(sometimes without benefit of trunks) at "Mosquito Point," a
spot where the Creek ran through the swamp west of the
MN&Southern tracks. Between the two bridges the creek made a
right angle turn and formed a rather large pond area, with
water 5 or 6 ft. deep. Older kids swam at a place known as
the Mud Hole, although if the girls were swimming at one
place, the boys would go to another.
In July 1917, the Commercial Club looked into dredging
the Creek and creating a bathhouse and a beach. A dam was
built at Mosquito Point and two bathhouses were erected with
lumber and nails provided by Mr. McCarthy and
Lumber. The creek has since been straightened out and
Mosquito Point is no more.
The June 9, 1945 issue of the St. Louis Park Spectator
To Confer on 'Haha Creek Conservation
Further plans for the preservation of
the shores of Minnehaha Creek in rural Hennepin County
will be made at a conference to be held at the office of
Chester Wilson, state conservation commissioner, at 1
a.m., Tuesday when a delegation consisting of Mayor O.B.
Erickson of St. Louis Park, Mayor T.L. Todd of Edina a
members of the Board of County Commissioners will confer
with the conservation commissioner on the subject.
In 1949, the County dredged the creek at 4240 Colorado Ave.
“for bathing beach and park purposes.” This remains vacant
land owned by the City.
On December 7, 1953, Mr. G.A. Morse of the Hopkins Terminal,
Inc. explained to the Council how he wanted to change the
course of the creek north of Excelsior and east of St. Louis
Park. He showed the council the proposed new course, and was
told to consult with Village Engineer Phil W. Smith so that
he would be informed as to what was being proposed.
In 1954 comes an approval of the State Conservation
Commission of proposed changes to the SW ¼ of the NW ¼ of
Section 20. The Commission considered the change to be “a
desirable improvement for the property in the area
In 1954, the Village asked the County to dredge the creek at
4240 Colorado Ave. as they had done in 1949, but the County
refused. The refusal seemed unfair, as the County had just
dredged Crystal Lake.
In 1968, L.M. Canfield of the Isaac Walton League appeared
before the City Council and complained about dumping in the
creek. The Council ordered the Parks and Recreation
Commission to study the creek and made recommendations.
They also authorized the City to test for pollution.
The creek was dredged in about 1971.
The Mudcat dredged the creek starting October 6, 1981. The
Mudcat was designed for dredging lakes and had to be

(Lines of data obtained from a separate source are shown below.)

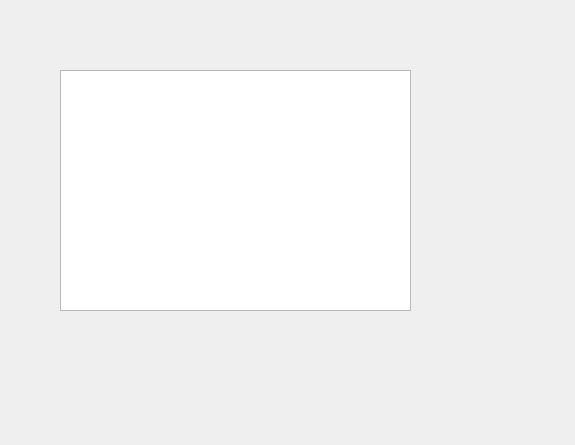
This is frontend/chooseAction/transactions.ui in banksimul-2023-22spo/group_1 as Qt 5 draws it before an edit. The edited form follows.
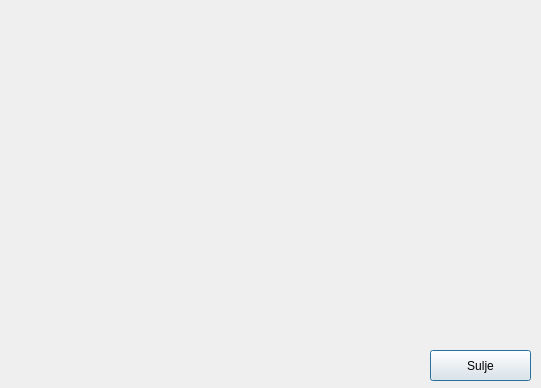
This is the edited form.

```diff
--- a/frontend/chooseAction/transactions.ui
+++ b/frontend/chooseAction/transactions.ui
@@ -6,22 +6,25 @@
    <rect>
     <x>0</x>
     <y>0</y>
-    <width>575</width>
-    <height>445</height>
+    <width>541</width>
+    <height>388</height>
    </rect>
   </property>
   <property name="windowTitle">
    <string>Dialog</string>
   </property>
-  <widget class="QTextEdit" name="textEdit">
+  <widget class="QPushButton" name="pushButton">
    <property name="geometry">
     <rect>
-     <x>60</x>
-     <y>70</y>
-     <width>351</width>
-     <height>241</height>
+     <x>430</x>
+     <y>350</y>
+     <width>101</width>
+     <height>31</height>
     </rect>
    </property>
+   <property name="text">
+    <string>Sulje</string>
+   </property>
   </widget>
  </widget>
  <resources/>
```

re-anchored several times a week on the creek. The $12,000
cost was picked up by the city (10 percent), the watershed
district (30 percent) and property owners along the creek
In 2008-09, the Minnehaha Creek Watershed District, in
partnership with Methodist Hospital, restored one section o the creek
channel and the surrounding wetland
area. The channel was relocated to the northeast and
created seven deep, flowing curves (meanders) to restore the
straightened portion of the creek.
Here's a site that shows
pictures of all the bridges over the creek in St. Louis
Park and Edina by John A. Weeks III.
1960 Photo courtesy Emory Anderson
In 2012, plans were made to restore a 3,000-foot stretch of
the creek, which had been the site of dumping. The
site is between Louisiana Ave. and Meadowbrook Road,
upstream from the section that was restored in 2008-09.
The project will be funded by $300,000 from a Clean Water
Legacy grant from the State, with the remaining $800,000
coming from the Minnehaha Creek Watershed District. See
Seth Rowe's article in the
Sun Sailor and Tom Meersman's article in the
StarTribune. Freezing temperatures in the winter
of 2012-13 allowed work to begin, as bulldozers and trucks
cleared away trees without sinking into the swamp.